### INFORMATION SUPPLIED
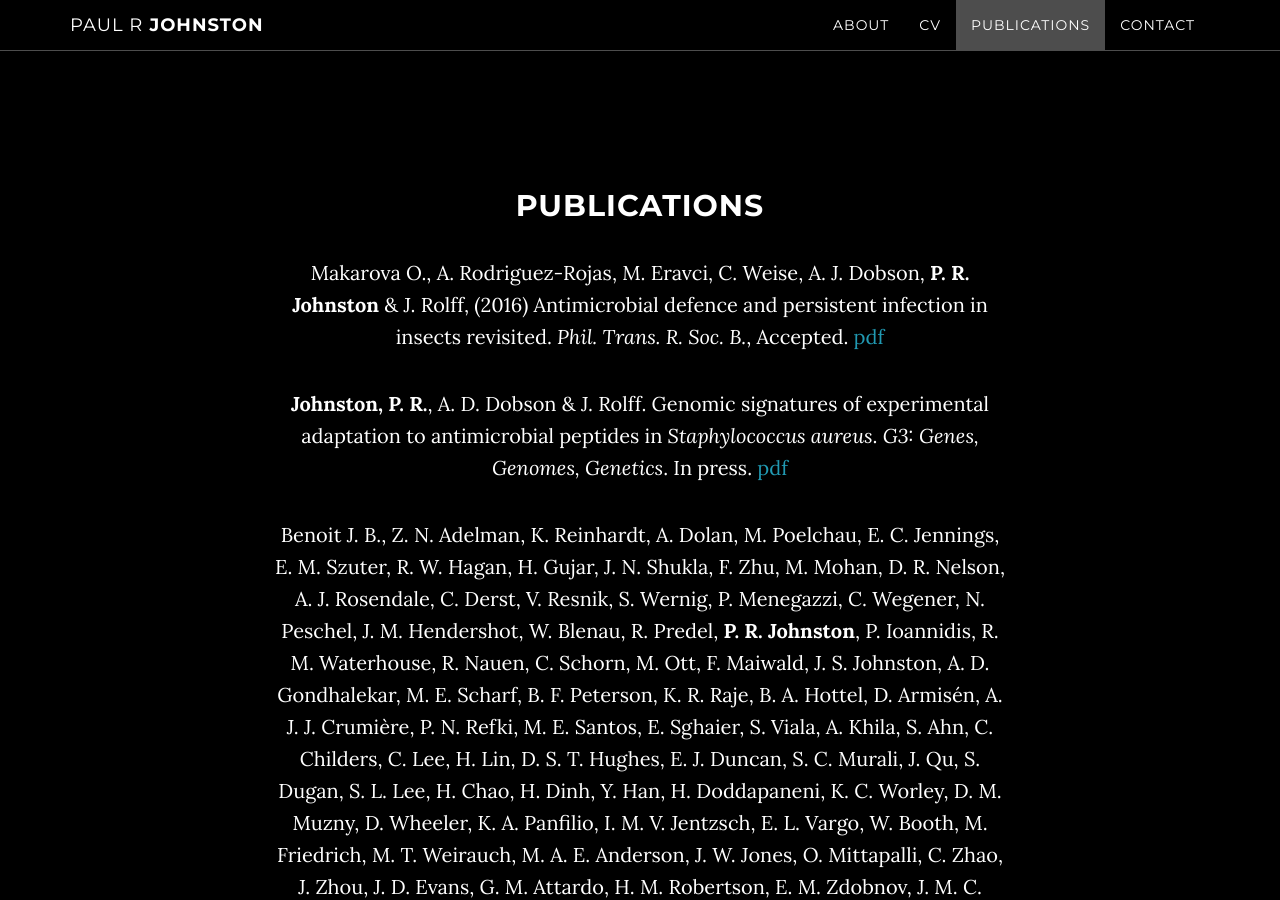
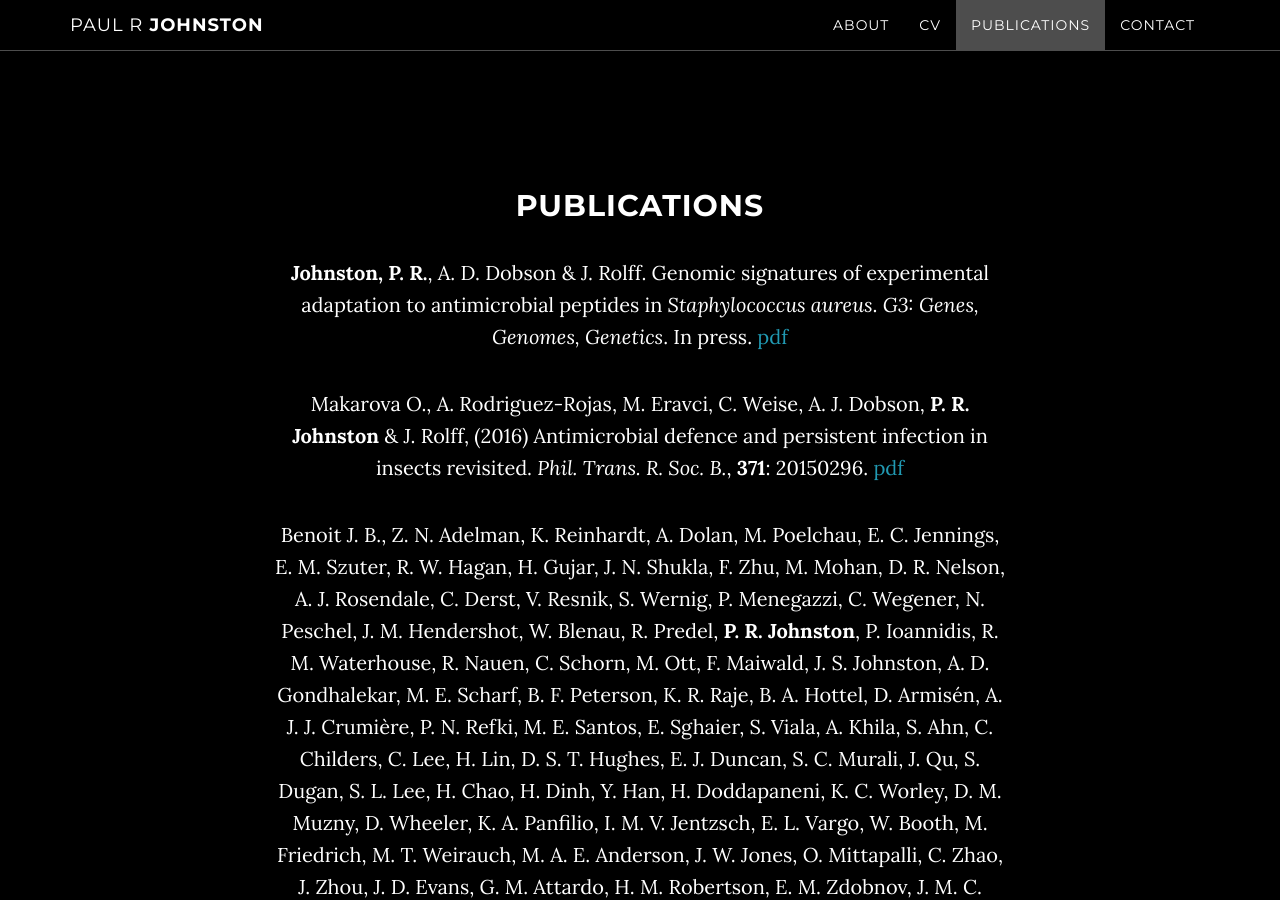
Before and after one commit to prjbio/prjbio.github.io, a Jekyll site: the page built from index.html, in a window 1280 px wide and 900 px high, scrolled down 1953 px. Built offline with Jekyll 4.4.1, drawn with Linux system fonts in a browser that asks for light colours.

Commit message:
pt citation

```diff
--- a/_includes/publications.html
+++ b/_includes/publications.html
@@ -4,8 +4,8 @@
             <div class="container">
                 <div class="col-lg-8 col-lg-offset-2">
                     <h2>Publications</h2>
-		    <p>Makarova O., A. Rodriguez-Rojas, M. Eravci, C. Weise, A. J. Dobson, <strong>P. R. Johnston</strong> &amp; J. Rolff, (2016) Antimicrobial defence and persistent infection in insects revisited. <em>Phil. Trans. R. Soc. B.</em>, Accepted. <a href="https://dl.dropboxusercontent.com/u/19097397/2016_makarova_et_al.pdf" target="_blank">pdf</a></p>
-<p><strong>Johnston, P. R.</strong>, A. D. Dobson &amp; J. Rolff. Genomic signatures of experimental adaptation to antimicrobial peptides in <em>Staphylococcus aureus</em>. <em>G3: Genes, Genomes, Genetics</em>. In press. <a href="https://dl.dropboxusercontent.com/u/19097397/2016_johnston_et_al.pdf" target="_blank">pdf</a></p>
+			<p><strong>Johnston, P. R.</strong>, A. D. Dobson &amp; J. Rolff. Genomic signatures of experimental adaptation to antimicrobial peptides in <em>Staphylococcus aureus</em>. <em>G3: Genes, Genomes, Genetics</em>. In press. <a href="https://dl.dropboxusercontent.com/u/19097397/2016_johnston_et_al.pdf" target="_blank">pdf</a></p>
+<p>Makarova O., A. Rodriguez-Rojas, M. Eravci, C. Weise, A. J. Dobson, <strong>P. R. Johnston</strong> &amp; J. Rolff, (2016) Antimicrobial defence and persistent infection in insects revisited. <em>Phil. Trans. R. Soc. B.</em>, <strong>371</strong>: 20150296. <a href="https://dl.dropboxusercontent.com/u/19097397/2016_makarova_et_al.pdf" target="_blank">pdf</a></p>
 <p>Benoit J. B., Z. N. Adelman, K. Reinhardt, A. Dolan, M. Poelchau, E. C. Jennings, E. M. Szuter, R. W. Hagan, H. Gujar, J. N. Shukla, F. Zhu, M. Mohan, D. R. Nelson, A. J. Rosendale, C. Derst, V. Resnik, S. Wernig, P. Menegazzi, C. Wegener, N. Peschel, J. M. Hendershot, W. Blenau, R. Predel, <strong>P. R. Johnston</strong>, P. Ioannidis, R. M. Waterhouse, R. Nauen, C. Schorn, M. Ott, F. Maiwald, J. S. Johnston, A. D. Gondhalekar, M. E. Scharf, B. F. Peterson, K. R. Raje, B. A. Hottel, D. Armisén, A. J. J. Crumière, P. N. Refki, M. E. Santos, E. Sghaier, S. Viala, A. Khila, S. Ahn, C. Childers, C. Lee, H. Lin, D. S. T. Hughes, E. J. Duncan, S. C. Murali, J. Qu, S. Dugan, S. L. Lee, H. Chao, H. Dinh, Y. Han, H. Doddapaneni, K. C. Worley, D. M. Muzny, D. Wheeler, K. A. Panfilio, I. M. V. Jentzsch, E. L. Vargo, W. Booth, M. Friedrich, M. T. Weirauch, M. A. E. Anderson, J. W. Jones, O. Mittapalli, C. Zhao, J. Zhou, J. D. Evans, G. M. Attardo, H. M. Robertson, E. M. Zdobnov, J. M. C. Ribeiro, R. A. Gibbs, J. H. Werren, S. R. Palli, C. Schal, S. Richards, (2016). Unique features of a global human ectoparasite identified through sequencing of the bed bug genome. <em>Nature Communications</em>, <strong>4</strong>:10165. <a href="https://dl.dropboxusercontent.com/u/19097397/2016_benoit_et_al.pdf" target="_blank">pdf</a></p>
 <p>Honnen, A. C., <strong>P. R. Johnston</strong> &amp; M. T. Monaghan, (2016). Sex-specific gene expression in the mosquito <em>Culex pipiens</em> f. <em>molestus</em> in response to artificial light at night. <em>BMC Genomics</em>, <strong>17</strong>:22. <a href="https://dl.dropboxusercontent.com/u/19097397/2016_honnen_et_al.pdf" target="_blank">pdf</a></p>
 <p><strong>Johnston, P. R.</strong> &amp; J. Rolff, (2015). Host and symbiont jointly control gut microbiota during complete metamorphosis. <em>PLOS Pathogens</em>. <strong>11</strong>(11): e1005246. <a href="https://dl.dropboxusercontent.com/u/19097397/2015_johnston_and_rolff.pdf" target="_blank">pdf</a></p>
```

### ABOUT THIS EXERCISE
I'd like the data above duplicated exactly, with no pictures included.

### RESULT
Before and after one commit to prjbio/prjbio.github.io, a Jekyll site: the page built from index.html, in a window 1280 px wide and 900 px high, scrolled down 1953 px. Built offline with Jekyll 4.4.1, drawn with Linux system fonts in a browser that asks for light colours.

Commit message:
pt citation

```diff
--- a/_includes/publications.html
+++ b/_includes/publications.html
@@ -4,8 +4,8 @@
             <div class="container">
                 <div class="col-lg-8 col-lg-offset-2">
                     <h2>Publications</h2>
-		    <p>Makarova O., A. Rodriguez-Rojas, M. Eravci, C. Weise, A. J. Dobson, <strong>P. R. Johnston</strong> &amp; J. Rolff, (2016) Antimicrobial defence and persistent infection in insects revisited. <em>Phil. Trans. R. Soc. B.</em>, Accepted. <a href="https://dl.dropboxusercontent.com/u/19097397/2016_makarova_et_al.pdf" target="_blank">pdf</a></p>
-<p><strong>Johnston, P. R.</strong>, A. D. Dobson &amp; J. Rolff. Genomic signatures of experimental adaptation to antimicrobial peptides in <em>Staphylococcus aureus</em>. <em>G3: Genes, Genomes, Genetics</em>. In press. <a href="https://dl.dropboxusercontent.com/u/19097397/2016_johnston_et_al.pdf" target="_blank">pdf</a></p>
+			<p><strong>Johnston, P. R.</strong>, A. D. Dobson &amp; J. Rolff. Genomic signatures of experimental adaptation to antimicrobial peptides in <em>Staphylococcus aureus</em>. <em>G3: Genes, Genomes, Genetics</em>. In press. <a href="https://dl.dropboxusercontent.com/u/19097397/2016_johnston_et_al.pdf" target="_blank">pdf</a></p>
+<p>Makarova O., A. Rodriguez-Rojas, M. Eravci, C. Weise, A. J. Dobson, <strong>P. R. Johnston</strong> &amp; J. Rolff, (2016) Antimicrobial defence and persistent infection in insects revisited. <em>Phil. Trans. R. Soc. B.</em>, <strong>371</strong>: 20150296. <a href="https://dl.dropboxusercontent.com/u/19097397/2016_makarova_et_al.pdf" target="_blank">pdf</a></p>
 <p>Benoit J. B., Z. N. Adelman, K. Reinhardt, A. Dolan, M. Poelchau, E. C. Jennings, E. M. Szuter, R. W. Hagan, H. Gujar, J. N. Shukla, F. Zhu, M. Mohan, D. R. Nelson, A. J. Rosendale, C. Derst, V. Resnik, S. Wernig, P. Menegazzi, C. Wegener, N. Peschel, J. M. Hendershot, W. Blenau, R. Predel, <strong>P. R. Johnston</strong>, P. Ioannidis, R. M. Waterhouse, R. Nauen, C. Schorn, M. Ott, F. Maiwald, J. S. Johnston, A. D. Gondhalekar, M. E. Scharf, B. F. Peterson, K. R. Raje, B. A. Hottel, D. Armisén, A. J. J. Crumière, P. N. Refki, M. E. Santos, E. Sghaier, S. Viala, A. Khila, S. Ahn, C. Childers, C. Lee, H. Lin, D. S. T. Hughes, E. J. Duncan, S. C. Murali, J. Qu, S. Dugan, S. L. Lee, H. Chao, H. Dinh, Y. Han, H. Doddapaneni, K. C. Worley, D. M. Muzny, D. Wheeler, K. A. Panfilio, I. M. V. Jentzsch, E. L. Vargo, W. Booth, M. Friedrich, M. T. Weirauch, M. A. E. Anderson, J. W. Jones, O. Mittapalli, C. Zhao, J. Zhou, J. D. Evans, G. M. Attardo, H. M. Robertson, E. M. Zdobnov, J. M. C. Ribeiro, R. A. Gibbs, J. H. Werren, S. R. Palli, C. Schal, S. Richards, (2016). Unique features of a global human ectoparasite identified through sequencing of the bed bug genome. <em>Nature Communications</em>, <strong>4</strong>:10165. <a href="https://dl.dropboxusercontent.com/u/19097397/2016_benoit_et_al.pdf" target="_blank">pdf</a></p>
 <p>Honnen, A. C., <strong>P. R. Johnston</strong> &amp; M. T. Monaghan, (2016). Sex-specific gene expression in the mosquito <em>Culex pipiens</em> f. <em>molestus</em> in response to artificial light at night. <em>BMC Genomics</em>, <strong>17</strong>:22. <a href="https://dl.dropboxusercontent.com/u/19097397/2016_honnen_et_al.pdf" target="_blank">pdf</a></p>
 <p><strong>Johnston, P. R.</strong> &amp; J. Rolff, (2015). Host and symbiont jointly control gut microbiota during complete metamorphosis. <em>PLOS Pathogens</em>. <strong>11</strong>(11): e1005246. <a href="https://dl.dropboxusercontent.com/u/19097397/2015_johnston_and_rolff.pdf" target="_blank">pdf</a></p>
```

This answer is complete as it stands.